How to Remove Stains From Glo Write Fluorescent Markers

Marker stains are unsightly and can be difficult to remove with traditional laundry detergent and water.

Hard Surfaces

Remove fluorescent marker stains with alcohol.Remove fluorescent marker stains with alcohol.
Whether the marker is black or a fluorescent marker, you must use a stronger solvent to remove it. You can use these solvents to remove fluorescent marker stains from hard surfaces, as well as from fabric surfaces. The key to successful removal of the marker stain is to treat it as soon as possible after it occurs.

Pour 1 tsp. of rubbing alcohol onto a sponge.

Place the sponge onto the surface containing the fluorescent marker stain, and rub the area gently. Continue rubbing until you have removed the marker stain.

Rinse the sponge in clean water, and wipe the surface to remove the alcohol residue.

Fabric and Clothing

Spread a layer of paper towels onto a hard, flat surface. Lay the marker-stained fabric on top of the paper towels, with the marker stain facing downward.

Pour 1 tsp. of rubbing alcohol onto a sponge, and press the sponge against the fabric so that you moisten the area around the stain, but not the stain itself.

Add another 1 tsp. of rubbing alcohol to the sponge, and apply it directly to the stained area.

Lift up the fabric, and you will see that the fluorescent marker ink has been transferred to the paper towel. Move the paper towel to a clean section, and lay the fabric back down.

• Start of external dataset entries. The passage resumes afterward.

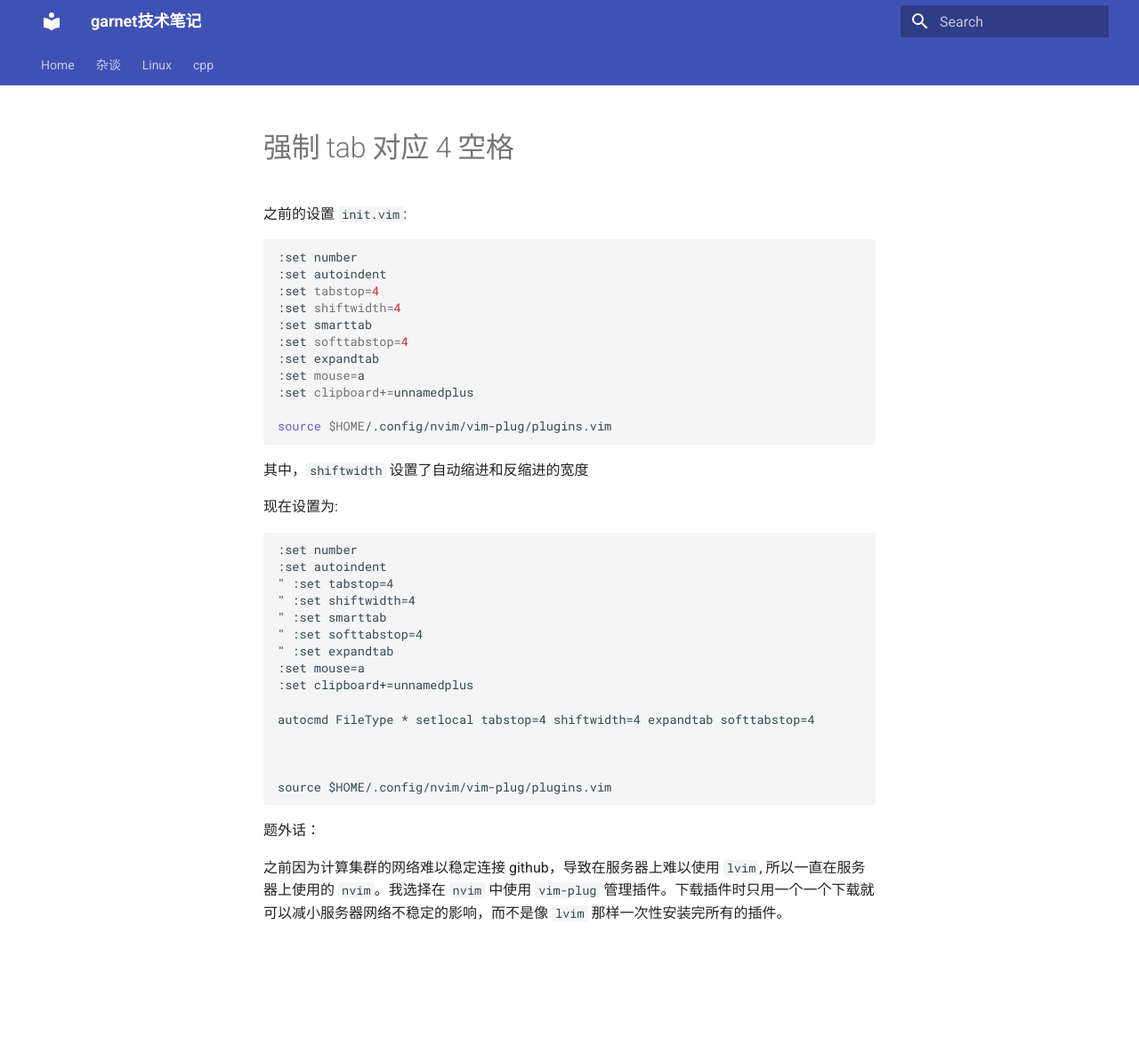
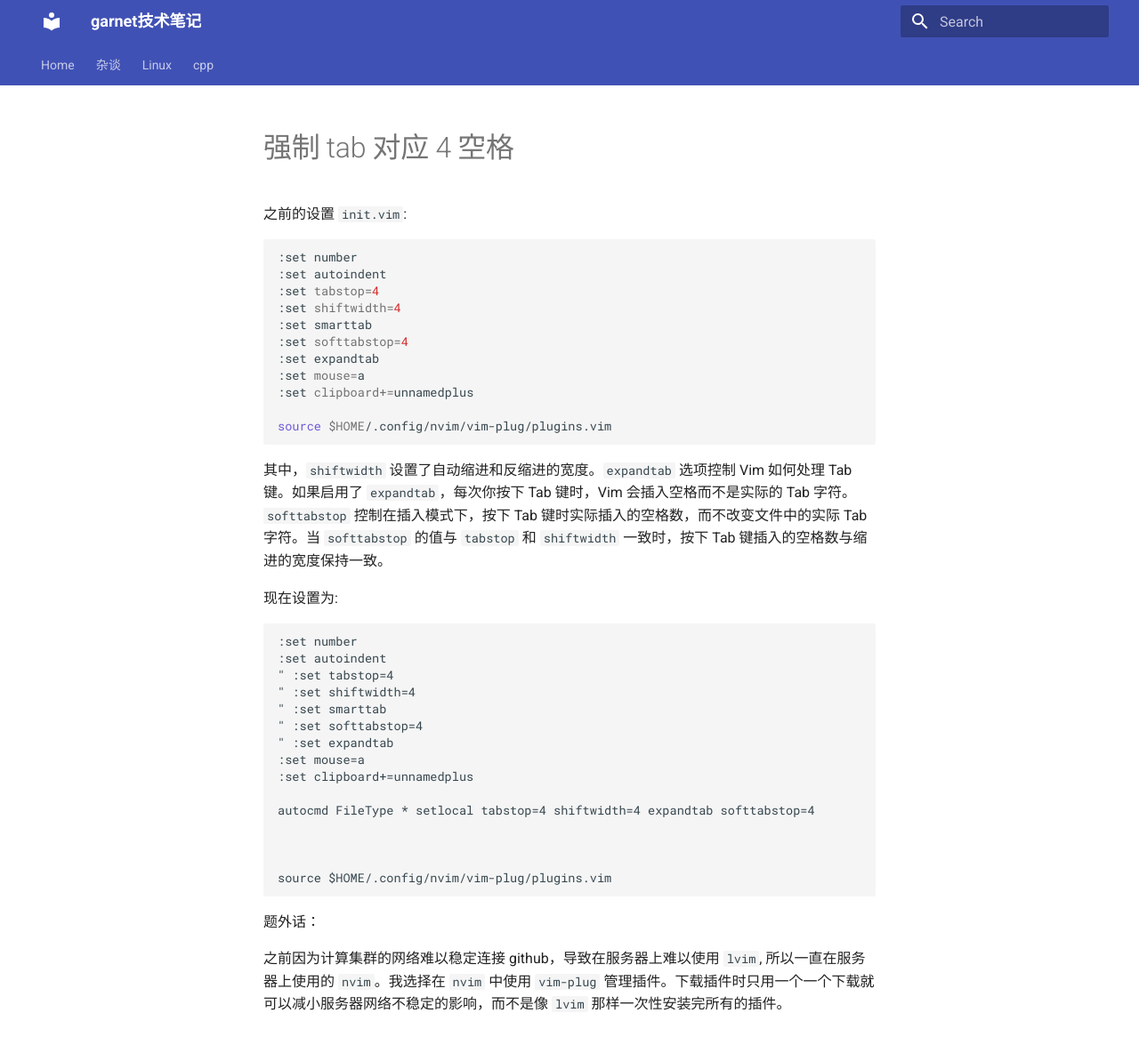
Before and after one commit to ymma98/technotes, an MkDocs documentation site: the page built from docs/Linux/vim_强制tab对应4空格.md, in a window 1280 px wide and 1166 px high. Shown: the whole window at 89% size. Built offline with MkDocs 1.6.1 and Material for MkDocs 9.7.7, drawn with Linux system fonts in a browser that asks for light colours.

Commit message:
docs/Linux/vim_强制tab对应4空格.md updated from https://stackedit.cn/

````diff
--- a/docs/Linux/vim_强制tab对应4空格.md
+++ b/docs/Linux/vim_强制tab对应4空格.md
@@ -15,7 +15,7 @@
 source $HOME/.config/nvim/vim-plug/plugins.vim
 ```
 
-其中，`shiftwidth` 设置了自动缩进和反缩进的宽度
+其中，`shiftwidth` 设置了自动缩进和反缩进的宽度。`expandtab` 选项控制 Vim 如何处理 Tab 键。如果启用了 `expandtab`，每次你按下 Tab 键时，Vim 会插入空格而不是实际的 Tab 字符。`softtabstop` 控制在插入模式下，按下 Tab 键时实际插入的空格数，而不改变文件中的实际 Tab 字符。当 `softtabstop` 的值与 `tabstop` 和 `shiftwidth` 一致时，按下 Tab 键插入的空格数与缩进的宽度保持一致。
 
 现在设置为:
 ```bashrc
````
Also changed, not shown: other parts of docs/Linux/vim_强制tab对应4空格.md (+1 -1 lines).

Press the sponge against the stain, and continue pressing until you have removed the stain from the fabric.

Set a washing machine to the appropriate cycle, based on the fabric, and add the amount of laundry detergent specified by the bottle. Allow the machine to complete the wash cycle.

Remove the item from the washer, and check to make sure the fluorescent marker stain is gone. If it is still there, repeat stain removal process, and wash again.

Place item in the dryer, or hang it up to air dry.

Things You Will Need

  • Paper towels
  • Rubbing alcohol
  • Sponge
  • Water
  • Washing machine
  • Laundry detergent

About the Author

Kimberly Johnson is a freelance writer whose articles have appeared in various online publications including eHow, Suite101 and Examiner. She has a degree in journalism from the University of Georgia and began writing professionally in 2001.